(Activity) From the data below, return each line in which the string "Markdown" is found.

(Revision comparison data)
# # #
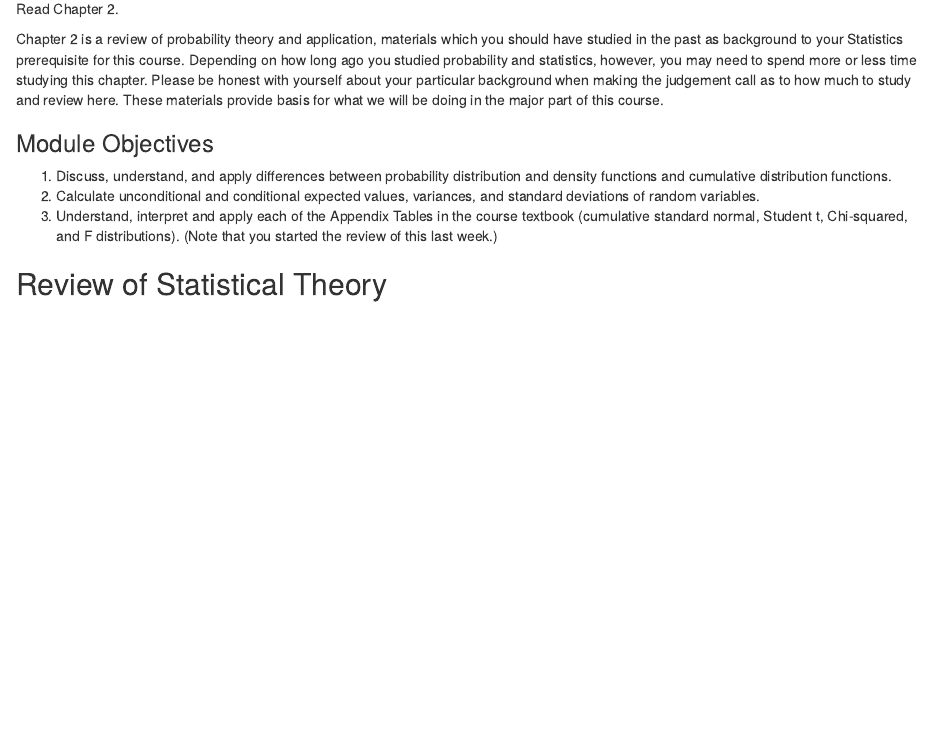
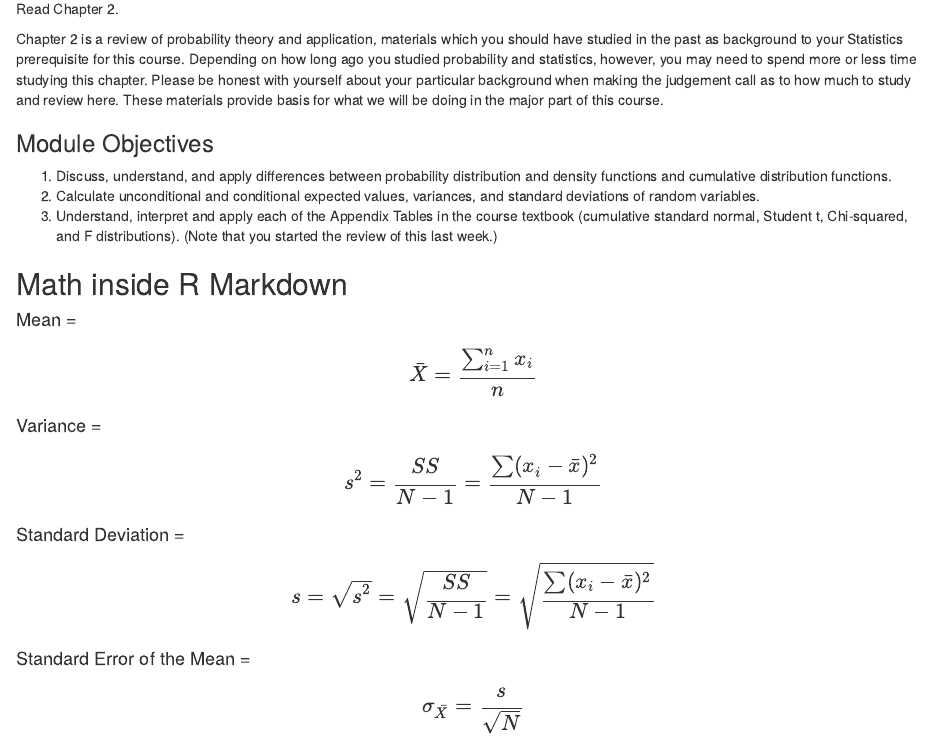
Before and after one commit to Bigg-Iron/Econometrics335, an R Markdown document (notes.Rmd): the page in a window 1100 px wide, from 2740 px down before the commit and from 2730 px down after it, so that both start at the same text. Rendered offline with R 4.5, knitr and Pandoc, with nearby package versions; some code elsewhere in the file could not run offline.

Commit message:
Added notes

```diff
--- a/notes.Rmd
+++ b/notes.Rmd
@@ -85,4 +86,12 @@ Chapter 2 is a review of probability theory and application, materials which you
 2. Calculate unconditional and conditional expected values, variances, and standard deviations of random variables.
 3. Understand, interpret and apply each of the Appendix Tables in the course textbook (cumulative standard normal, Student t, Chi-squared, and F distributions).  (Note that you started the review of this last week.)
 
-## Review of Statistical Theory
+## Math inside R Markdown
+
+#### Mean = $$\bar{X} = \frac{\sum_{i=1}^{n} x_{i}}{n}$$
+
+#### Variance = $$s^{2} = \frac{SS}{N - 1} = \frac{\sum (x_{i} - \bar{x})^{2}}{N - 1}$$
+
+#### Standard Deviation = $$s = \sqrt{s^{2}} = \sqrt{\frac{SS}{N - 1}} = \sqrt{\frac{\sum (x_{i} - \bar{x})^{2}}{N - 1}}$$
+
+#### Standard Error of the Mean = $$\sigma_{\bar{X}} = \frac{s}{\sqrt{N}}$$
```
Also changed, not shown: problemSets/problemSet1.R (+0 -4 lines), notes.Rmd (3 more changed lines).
# # #
(Result of the exercise)
Before and after one commit to Bigg-Iron/Econometrics335, an R Markdown document (notes.Rmd): the page in a window 1100 px wide, from 2740 px down before the commit and from 2730 px down after it, so that both start at the same text. Rendered offline with R 4.5, knitr and Pandoc, with nearby package versions; some code elsewhere in the file could not run offline.
+## Math inside R Markdown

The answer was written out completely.